Bentleys: few have survived to the present day, and each of them is a precious rarity. But one stands out, even from this select group. This is the vehicle with chassis number ST 3001, nicknamed "Old Mother Gun", which can be viewed in the Technik Museum Sinsheim.

The Bentley with chassis no. 3001 was built in June 1927 in the Bentley factory in London's Cricklewood district, founded in 1919. "Old Mother Gun" is the first time the newly developed Bentley 4.5-litre 6-cylinder engine acted as the drive. This makes the car the first in the series of Bentley 4.5-litre race cars which raised the bar in motor racing in the late 1920s. By the way, the nickname refers to Bentley racer and company patron Woolf Barnato, who coined the rhyme "S-T-Three-O-O-One - Old Mother Gun!" to fit with the chassis number.

This vehicle led to numerous victories for Bentley - including first place at the 24 Hours of Le Mans race in 1928, with Woolf Barnato and Bernhard Rubin in the driving seat. Thanks to the new polished aluminium body, it was much easier for "Old Mother Gun" to reach the (then-) breath-taking average speed of 217 km/h at the Brooklands Oval in 1937.

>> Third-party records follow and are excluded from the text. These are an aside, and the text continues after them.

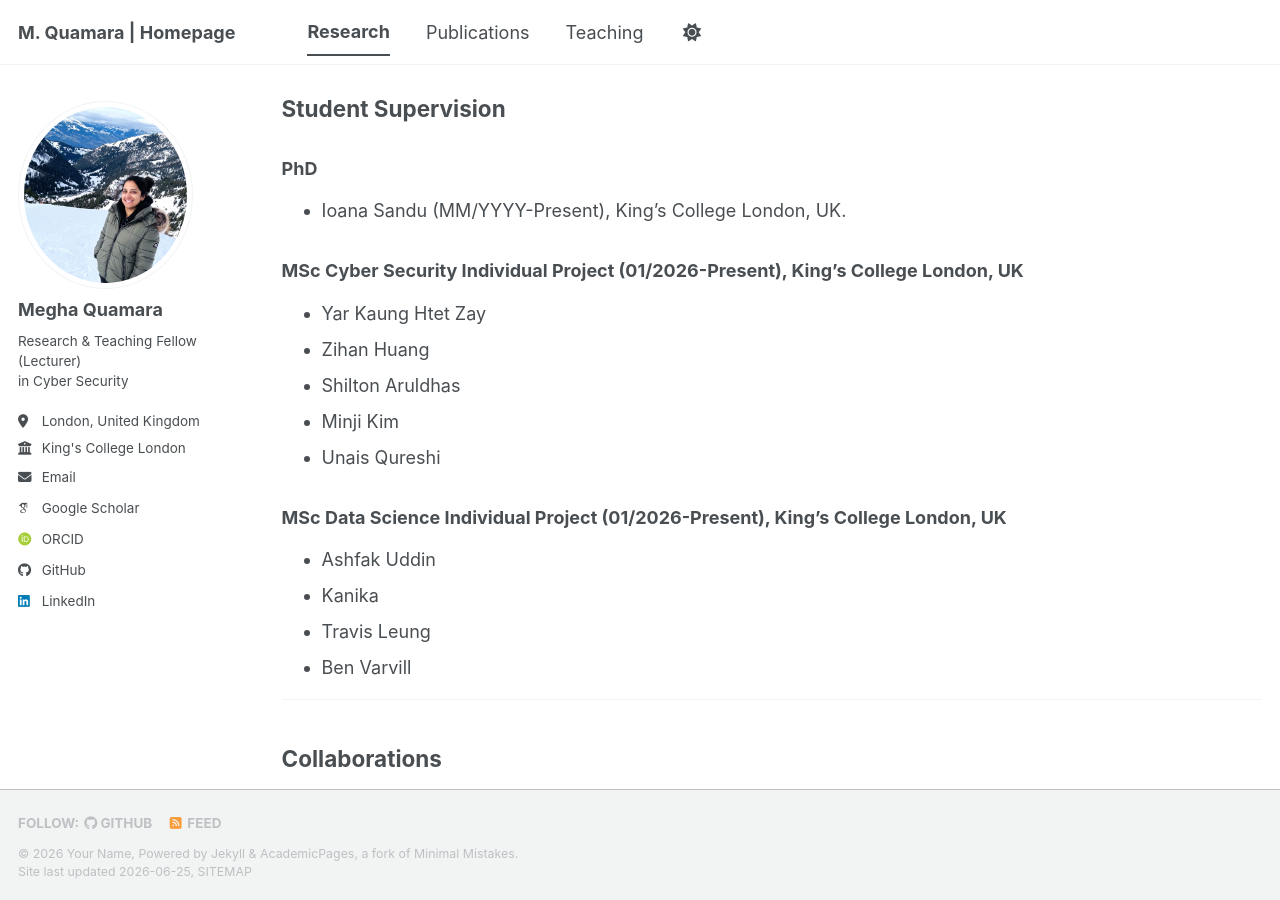
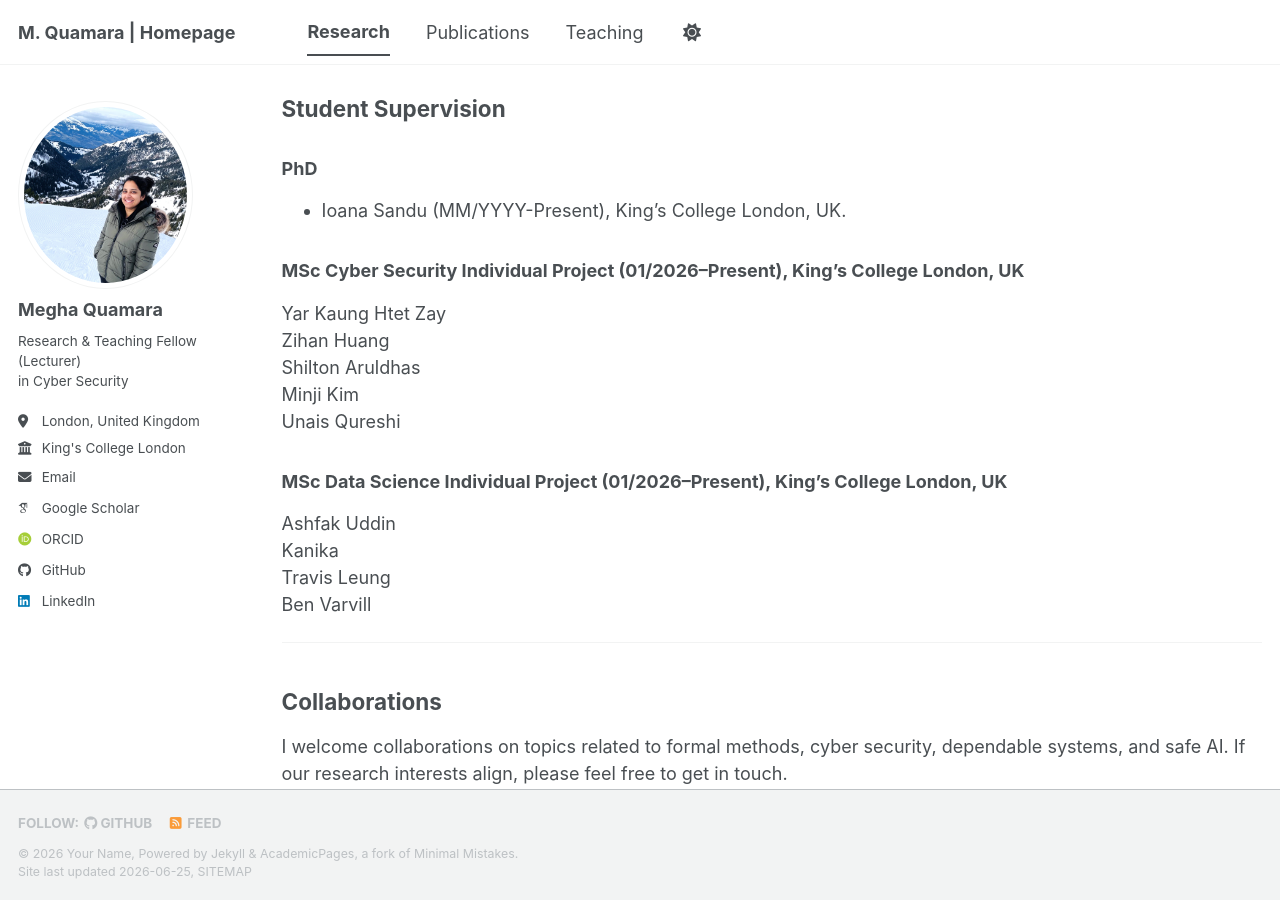
Before and after one commit to meghaquamara/personal-website, a Jekyll site: the page built from _pages/research.md, in a window 1280 px wide and 900 px high, scrolled down 482 px. Built offline with Jekyll 4.4.1, drawn with Linux system fonts in a browser that asks for light colours; some web fonts are replaced; a script bundle is joined from its source files by our own code; library files that are not in the unit come from our copies.

```diff
--- a/_pages/research.md
+++ b/_pages/research.md
@@ -27,19 +27,20 @@ author_profile: true
 
 * Ioana Sandu (MM/YYYY-Present), King's College London, UK.
 
-### MSc Cyber Security Individual Project (01/2026-Present), King's College London, UK
+### MSc Cyber Security Individual Project (01/2026–Present), King's College London, UK
 
-* Yar Kaung Htet Zay
-* Zihan Huang
-* Shilton Aruldhas
-* Minji Kim
-* Unais Qureshi
+Yar Kaung Htet Zay<br>
+Zihan Huang<br>
+Shilton Aruldhas<br>
+Minji Kim<br>
+Unais Qureshi
 
-### MSc Data Science Individual Project (01/2026-Present), King's College London, UK
-* Ashfak Uddin
-* Kanika
-* Travis Leung
-* Ben Varvill
+### MSc Data Science Individual Project (01/2026–Present), King's College London, UK
+
+Ashfak Uddin<br>
+Kanika<br>
+Travis Leung<br>
+Ben Varvill
 
 <hr />
 
```
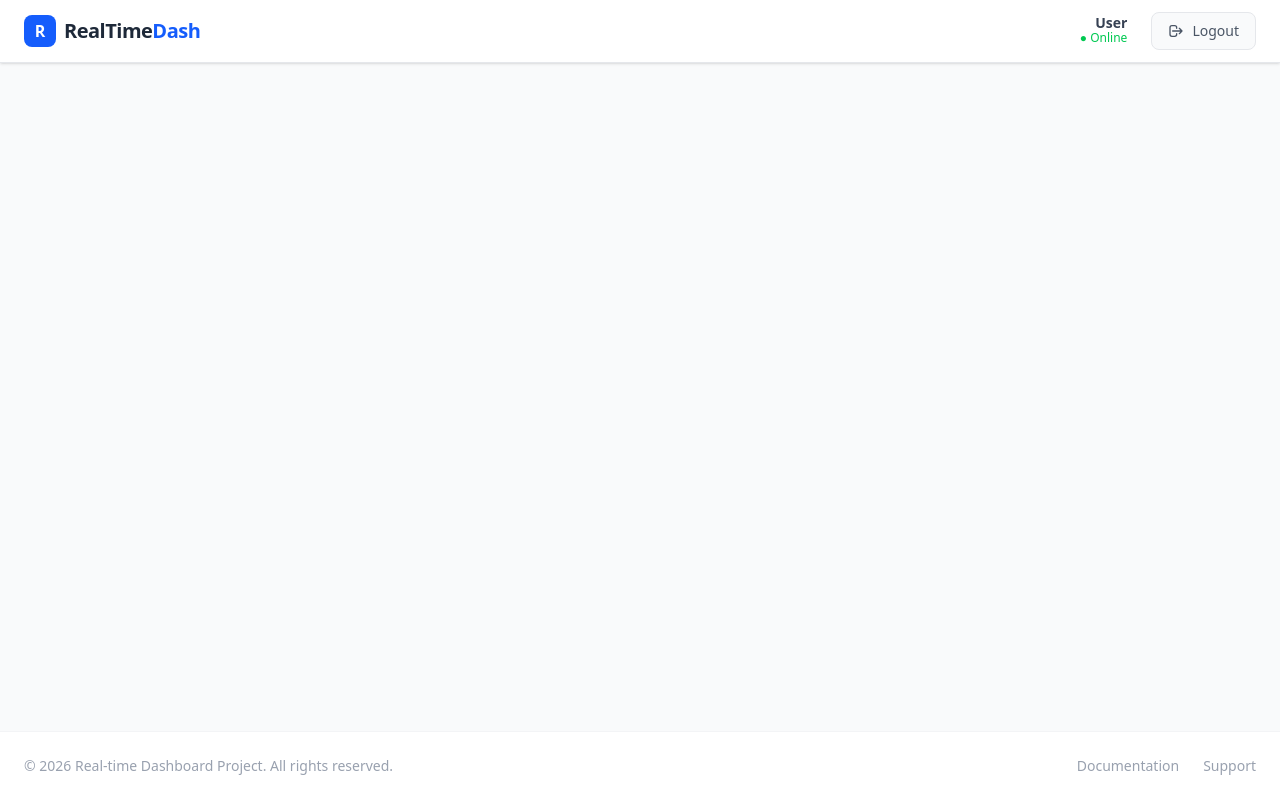
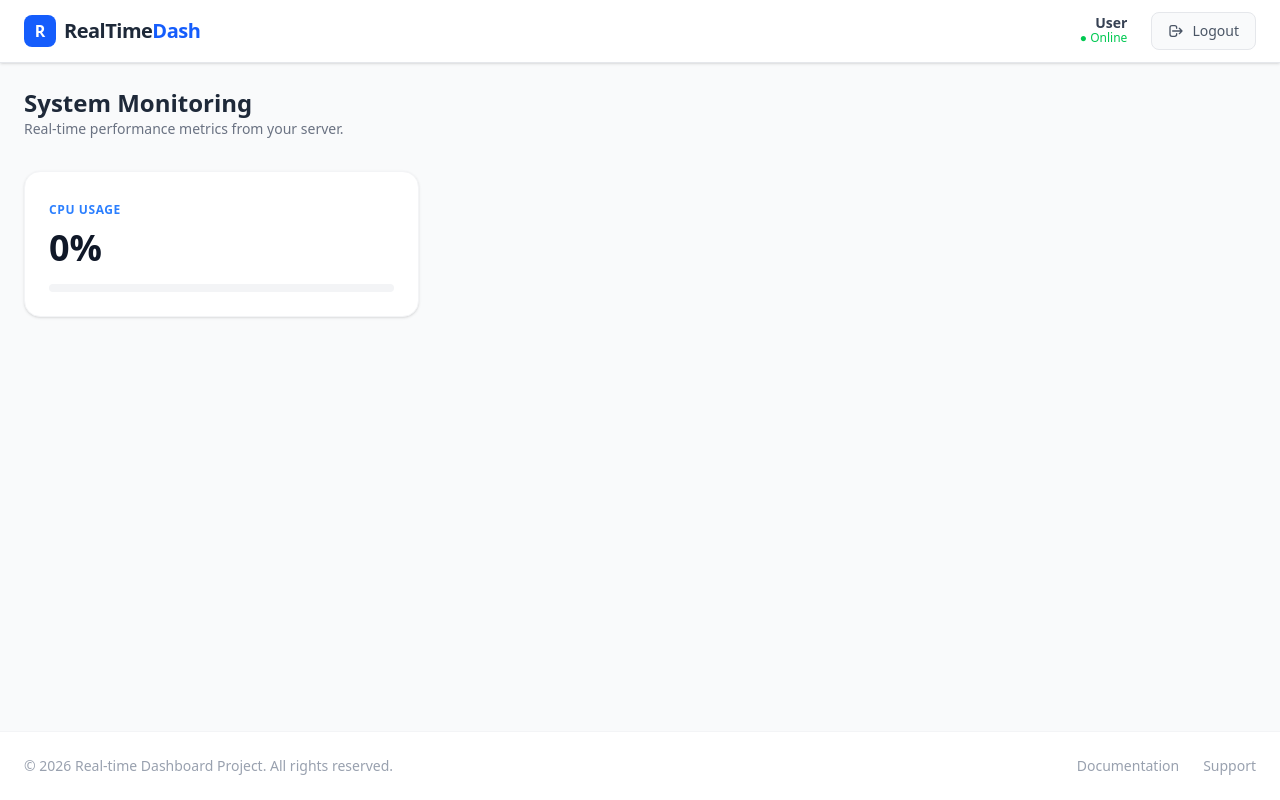
Before and after one commit to Ali-Allouch/realtime-dashboard-frontend, a Vue app: page /dashboard in a window 1280 px wide. Built offline with nearby package versions, Linux system fonts and the light colour scheme; no server answers; sample sign-in values are in the browser's storage.

Commit message:
feat: integrate real-time server monitoring with dynamic CPU progress bar

```diff
--- a/src/views/Dashboard.vue
+++ b/src/views/Dashboard.vue
@@ -1,15 +1,20 @@
 <script setup lang="ts">
 import Header from "../components/Layout/Header.vue";
 import Footer from "../components/Layout/Footer.vue";
-import { onMounted, onUnmounted } from "vue";
+import { ref, onMounted, onUnmounted } from "vue";
 import { useAuthStore } from "../stores/authStore";
 import socketService from "../services/socketService";
 
 const authStore = useAuthStore();
+const metrics = ref({ cpu: "0", freeMem: "0", totalMem: "0" });
 
 onMounted(() => {
   if (authStore.token) {
     socketService.connect(authStore.token);
+
+    socketService.socket?.on("server_metrics", (data) => {
+      metrics.value = data;
+    });
   }
 });
 
@@ -20,6 +25,33 @@ onUnmounted(() => {
 <template>
   <div class="min-h-screen flex flex-col bg-gray-50">
     <Header />
+
+    <main class="flex-grow p-6 max-w-7xl mx-auto w-full">
+      <header class="mb-8">
+        <h1 class="text-2xl font-bold text-gray-800">System Monitoring</h1>
+        <p class="text-gray-500 text-sm">
+          Real-time performance metrics from your server.
+        </p>
+      </header>
+
+      <div class="grid grid-cols-1 md:grid-cols-3 gap-6">
+        <div class="bg-white p-6 rounded-2xl shadow-sm border border-gray-100">
+          <span class="text-xs font-bold text-blue-500 uppercase tracking-wider"
+            >CPU Usage</span
+          >
+          <p class="text-4xl font-black text-gray-900 mt-2">
+            {{ metrics.cpu }}%
+          </p>
+          <div class="w-full bg-gray-100 h-2 mt-4 rounded-full overflow-hidden">
+            <div
+              class="bg-blue-500 h-full transition-all duration-500"
+              :style="{ width: metrics.cpu + '%' }"
+            ></div>
+          </div>
+        </div>
+      </div>
+    </main>
+
     <Footer />
   </div>
 </template>
```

Decades have passed since then, and the Bentley "Old Mother Gun" is still not ready for the scrapheap. Now, the cylinder capacity of the engine has increased to 8 litres, boosting the power to 350 hp at 4200 rpm. Since its last major overhaul in 1989, the vehicle has taken part in over 150 vintage car races all over the world - and there is no end in sight.